*** Opening of Extracted material ***
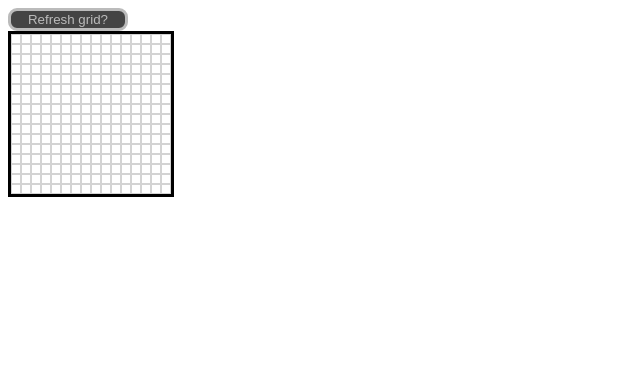
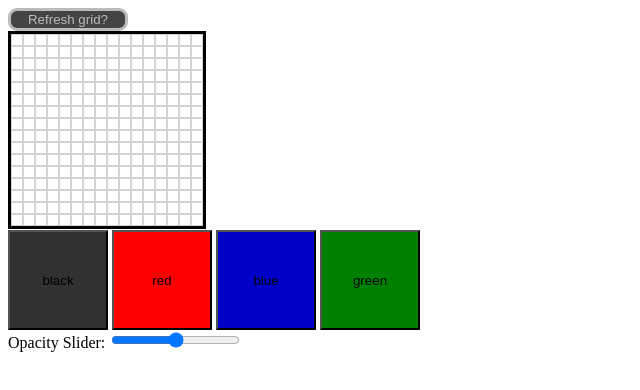
Before and after one commit to kirjav/etch-a-sketch, a plain HTML site: page index.html in a window 1280 px wide. Shown: the whole page, without its empty margins (0-640 px from the left). Drawn offline with Linux system fonts and the light colour scheme.

Commit message:
Added ability to select color swatches and affect what color is being applied as well as opacity slider

```diff
--- a/index.html
+++ b/index.html
@@ -8,10 +8,16 @@
 </head>
 <body>
     <button onclick="refreshGrid()" id="refreshButton">Refresh grid?</button><br>
-    <div class="sketchbook"></div>
+    <div class="sketchbook"></div><br>
+    <input type="button" value="black" onclick="setColor(this.value)" class="button black">
+    <input type="button" value="red" onclick="setColor(this.value)" class="button red">
+    <input type="button" value="blue" onclick="setColor(this.value)" class="button blue">
+    <input type="button" value="green" onclick="setColor(this.value)" class="button green">
+<br>
+Opacity Slider:
+    <input type="range" min="0" max="100" value="50" class="slider" id="opacityRange">
 
 
     <script src="scripts.js"></script>
-
 </body>
 </html>
--- a/scripts.js
+++ b/scripts.js
@@ -1,3 +1,10 @@
+let colorToUse = "black";
+let opacitySetting = 0.5;
+
+document.querySelector('#opacityRange').addEventListener('input',(e)=>{
+    opacitySetting = e.target.value/100;
+  })
+
 function refreshGrid(){
     let numberOfSquares = prompt("Please enter the desired number of squares per side: ");
     while (isNaN(numberOfSquares) || numberOfSquares > 100 || numberOfSquares <= 0) {
@@ -6,12 +13,15 @@ function refreshGrid(){
     generateGrid(numberOfSquares);
 }
 
+function setColor(newColor){
+    colorToUse = newColor;
+}
+
 function changeBackground(event){
     event.target.classList.add('hovered');
-    let newOpacityValue = Number(event.target.style.opacity) + 0.1;
+    let newOpacityValue = Number(event.target.style.opacity) + opacitySetting;
     event.target.style.opacity = newOpacityValue;
-    console.log(event.target.style.opacity);
-    console.log(newOpacityValue);
+    event.target.style.backgroundColor = colorToUse;
 }
 
 function generateGrid(numberOfSquares){
--- a/styles.css
+++ b/styles.css
@@ -12,8 +12,8 @@
 }
 
 .sketch_box_element {
-    width:10px;
-    height:10px;
+    width:12px;
+    height:12px;
     border: solid;
     border-color: lightgrey;
     border-width: 1px;
@@ -41,3 +41,41 @@
     color: rgb(187, 187, 187);
     font-weight:bold;
 }
+
+.button {
+    width: 100px;
+    height: 100px;
+}
+
+.button.black {
+    background-color: rgb(49, 49, 49);
+}
+
+.button.black:hover {
+    background-color: rgb(75, 75, 75);
+}
+
+
+.button.red {
+    background-color: red;
+}
+
+.button.red:hover {
+    background-color: rgb(253, 92, 92);
+}
+
+.button.blue {
+    background-color: rgb(0, 0, 201);
+}
+
+.button.blue:hover {
+    background-color: rgb(67, 67, 255);
+}
+
+.button.green {
+    background-color: green;
+}
+
+.button.green:hover {
+    background-color: rgb(26, 170, 26);
+}
```
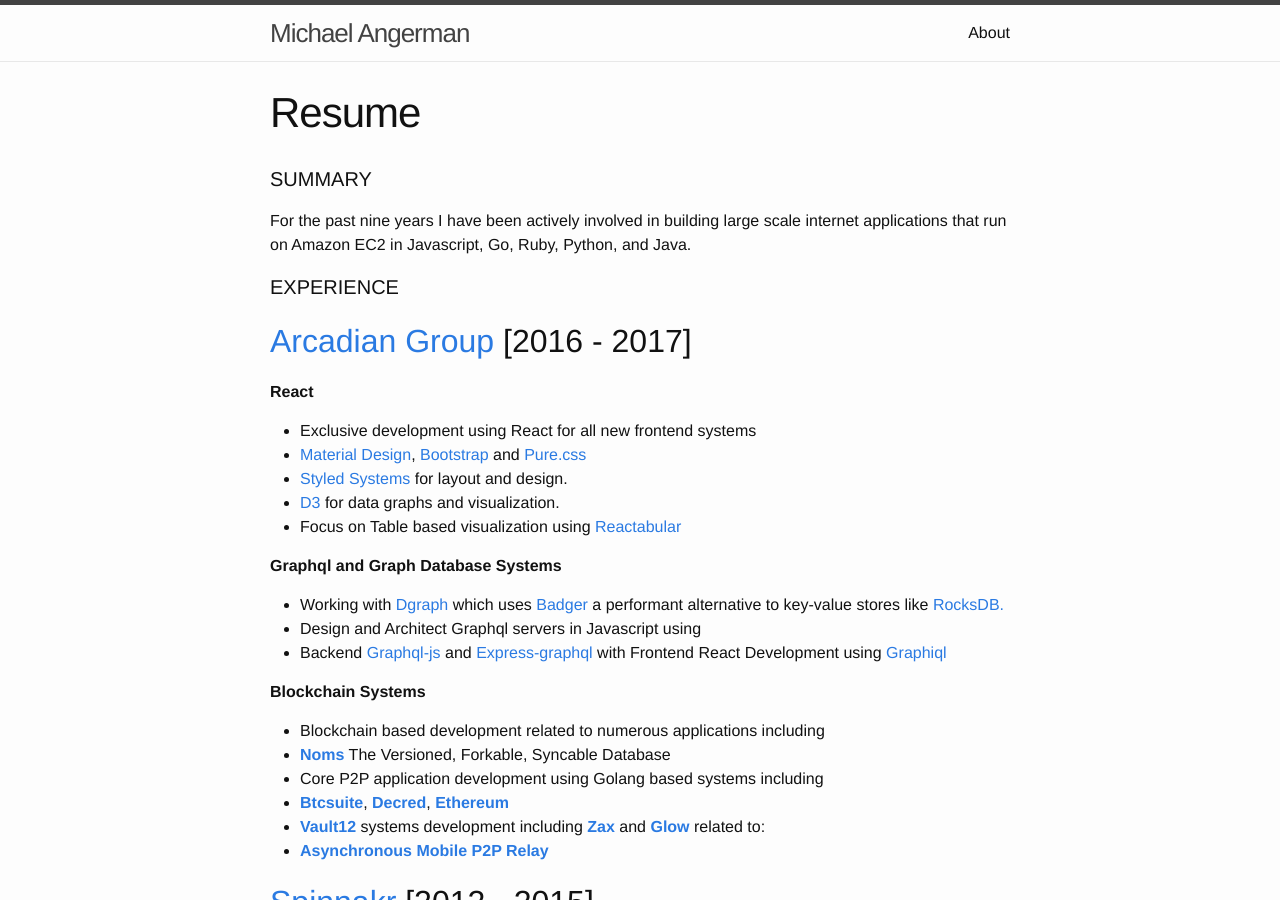
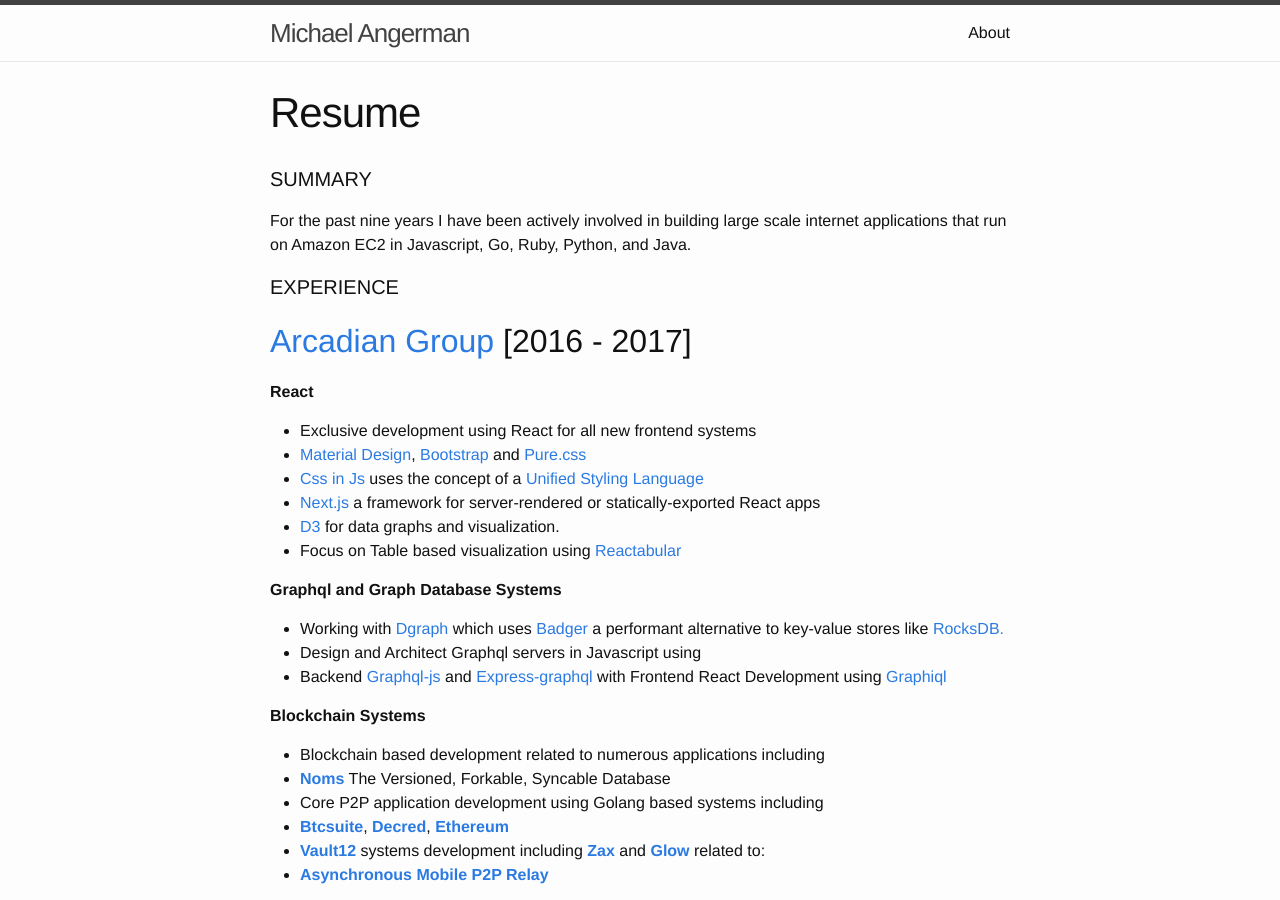
Before and after one commit to angermanmichael/link16, a Jekyll site: the page built from _posts/2017-11-03-cv.md, in a window 1280 px wide and 900 px high. Built offline with Jekyll 4.4.1, drawn with Linux system fonts in a browser that asks for light colours.

Commit message:
refactor react section

```diff
--- a/_posts/2017-11-03-cv.md
+++ b/_posts/2017-11-03-cv.md
@@ -16,7 +16,9 @@ For the past nine years I have been actively involved in building large scale in
 
 * Exclusive development using React for all new frontend systems
 * [Material Design](https://material-ui-next.com/), [Bootstrap](https://getbootstrap.com/) and [Pure.css](https://purecss.io/)
-* [Styled Systems](https://github.com/jxnblk/styled-system) for layout and design.
+* [Css in Js](http://cssinjs.org) uses the concept of a
+[Unified Styling Language](https://medium.com/seek-blog/a-unified-styling-language-d0c208de2660)
+* [Next.js](https://github.com/zeit/next.js/) a framework for server-rendered or statically-exported React apps
 * [D3](https://d3js.org/) for data graphs and visualization.
 * Focus on Table based visualization using [Reactabular](https://github.com/reactabular)
 
```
*** Close of Extracted material ***
[Exercise goal]: Which lines above hold the string "index"? Copy each of them.

[Answer to the exercise]:
Before and after one commit to kirjav/etch-a-sketch, a plain HTML site: page index.html in a window 1280 px wide. Shown: the whole page, without its empty margins (0-640 px from the left). Drawn offline with Linux system fonts and the light colour scheme.
--- a/index.html
+++ b/index.html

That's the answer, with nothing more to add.